Sunday, December 11, 2005


Eugene McCarthy died yesterday. RIP.

Isn't this a terrific pic?

I'm too young to recall the '68 campaign, but I do remember my parents speaking very respectfully of McCarthy. In the same tones, Adlai Stevenson's name was often mentioned. I distinctly remember (I couldn't have been more than 7 or 8) wacthing my mom take a bath while she told me about hearing Stevenson deliver a speech on the radio that changed her life. She not only admired what he said, she admired his intelligence, sophistication, his calmness. An uneducated little housewife from Detroit... My whole family (aunts uncles cousins) campaigned vigorously for McGovern in '72. What ever happened to the working class liberal? Do they still exist?

[If you ever want to get a fresh and hilarious perspective of the impact of that campaign year and its aftermath in '72 I highly recommend Hunter S Thomson's Fear and Loathing on the Campaign Trail of '72.]

This morning Meet the Press aired a segment in which McCarthy addressed the youth vote-- thier coming into political consciousness and the impact it was having on mainstream structures of power. I was struck by the _lack_ of an equivalent consciousness in our own times. I'm sure the absence of the draft has a lot to do with this, and the intervening cyncism of the last 25 years or so, but it is still disheartening to note. I don't want a "return" to the 60's, I want a debate or a coherent and persuasive (extended) discussion that could influence the average American mindset.

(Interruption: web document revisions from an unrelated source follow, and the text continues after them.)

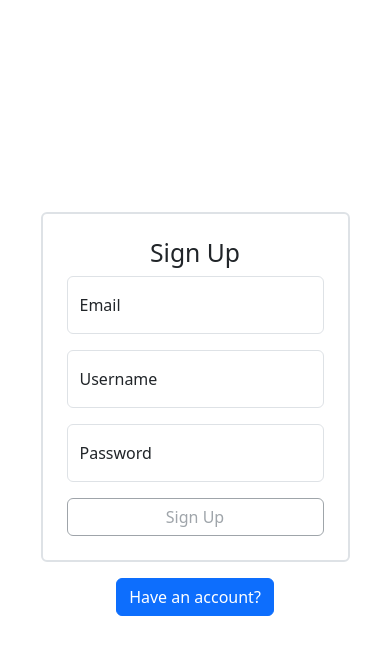
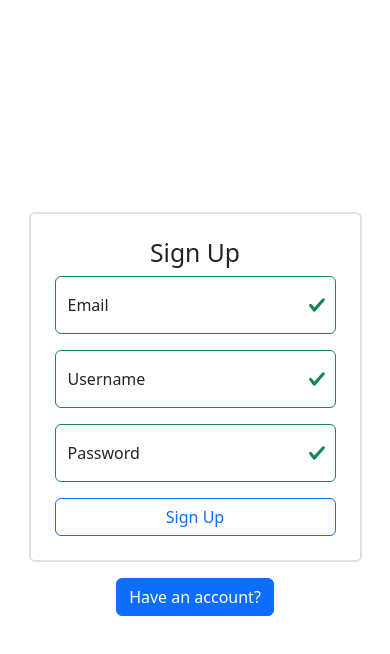
Before and after one commit to KasraRahimi/react-wip, a React (Vite) app in the folder frontend/: page / in a window 390 px wide. Both pictures are taken after a click on the button "Don't have an account?". Shown: the top 654 px of the page. Built offline with nearby package versions, Linux system fonts and the light colour scheme.

Commit message:
feat: responsive form validation for sign up

```diff
--- a/frontend/src/components/SignUpForm.tsx
+++ b/frontend/src/components/SignUpForm.tsx
@@ -37,9 +37,10 @@ function SignUpForm() {
     const [username, setUsername] = useState("");
     const [password, setPassword] = useState("");
 
+    const [formErrors, setFormErrors] = useState<FormError[]>([]);
+
     const onLoginSubmit = async (e: React.FormEvent) => {
         e.preventDefault();
-        const formErrors = validateForm(email, username, password);
         if (formErrors.length !== 0) {
             console.log(formErrors);
             return;
@@ -58,7 +59,82 @@ function SignUpForm() {
         }
     };
 
-    const isDisabled = !email || !username || !password;
+    const isDisabled = formErrors.length > 0;
+
+    const getEmailElement = () => {
+        let errorText: string | undefined = undefined;
+        if (formErrors.includes(FormError.NoEmail)) errorText = "Email is required";
+        else if (formErrors.includes(FormError.InvalidEmail)) errorText = "Email address is invalid";
+
+        const validity = errorText ? "is-invalid" : "is-valid";
+        return (
+            <div className="form-floating mb-3">
+                <input
+                    type="email"
+                    className={`form-control ${validity}`}
+                    id="email"
+                    placeholder="Enter email"
+                    onChange={e => {
+                            const newEmail = e.target.value;
+                            setEmail(newEmail);
+                            setFormErrors(validateForm(newEmail, username, password));
+                    }}
+                />
+                <label htmlFor="email">Email</label>
+                <div className="invalid-feedback">{errorText}</div>
+            </div>
+        )
+    }
+
+    const getUsernameElement = () => {
+        let errorText: string | undefined = undefined;
+        if (formErrors.includes(FormError.NoUsername)) errorText = "Username is required";
+        else if (formErrors.includes(FormError.InvalidUsername)) errorText = "Username is invalid";
+
+        const validity = errorText ? "is-invalid" : "is-valid";
+
+        return (
+            <div className="form-floating mb-3">
+                <input
+                    type="text"
+                    className={`form-control ${validity}`}
+                    id="username"
+                    placeholder="Enter username"
+                    onChange={e => {
+                        const newUsername = e.target.value;
+                        setUsername(newUsername);
+                        setFormErrors(validateForm(email, newUsername, password));
+                    }}
+                />
+                <label htmlFor="username">Username</label>
+                <div className="invalid-feedback">{errorText}</div>
+            </div>
+        )
+    }
+
+    const getPasswordElement = () => {
+        let errorText: string | undefined = undefined;
+        if (formErrors.includes(FormError.ShortPassword)) errorText = "Password must be at least 8 characters";
+
+        const validity = errorText ? "is-invalid" : "is-valid";
+        return (
+            <div className="form-floating mb-3">
+                <input
+                    type="password"
+                    id="password"
+                    className={`form-control ${validity}`}
+                    placeholder="Enter password"
+                    onChange={e => {
+                        const newPassword = e.target.value;
+                        setPassword(newPassword);
+                        setFormErrors(validateForm(email, username, newPassword));
+                    }}
+                />
+                <label htmlFor="password">Password</label>
+                <div className="invalid-feedback">{errorText}</div>
+            </div>
+        )
+    }
 
     return (
         <>
@@ -67,36 +143,9 @@ function SignUpForm() {
                 onSubmit={onLoginSubmit}
             >
                 <h2 className="text-center">Sign Up</h2>
-                <div className="form-floating mb-3">
-                    <input
-                        type="text"
-                        className="form-control"
-                        id="email"
-                        placeholder="Enter email"
-                        onChange={e => setEmail(e.target.value)}
-                    />
-                    <label htmlFor="email">Email</label>
-                </div>
-                <div className="form-floating mb-3">
-                    <input
-                        type="text"
-                        className="form-control"
-                        id="username"
-                        placeholder="Enter username"
-                        onChange={e => setUsername(e.target.value)}
-                    />
-                    <label htmlFor="username">Username</label>
-                </div>
-                <div className="form-floating mb-3">
-                    <input
-                        type="password"
-                        id="password"
-                        className="form-control"
-                        placeholder="Enter password"
-                        onChange={e => setPassword(e.target.value)}
-                    />
-                    <label htmlFor="password">Password</label>
-                </div>
+                {getEmailElement()}
+                {getUsernameElement()}
+                {getPasswordElement()}
                 <div>
                     <button
                         type="submit"
```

That doesn't seem to be happening anywhere. Trying to discuss the war in my classroom was like trying to move a hibernating bear. Students are (for the most part) ignorant and anesthetized. That denial of the present is striking when one compares it to the level of awareness during Vietnam, I think. Interestingly, in the MTP segment, McCarthy comments on 1968 as a turning point in terms of the politicization of the young. It was a year with global dimensions of awareness that doesn't just come down to retrospective wishful thinking. I find that extremely interesting.

I have to go read about affect now.

No comments: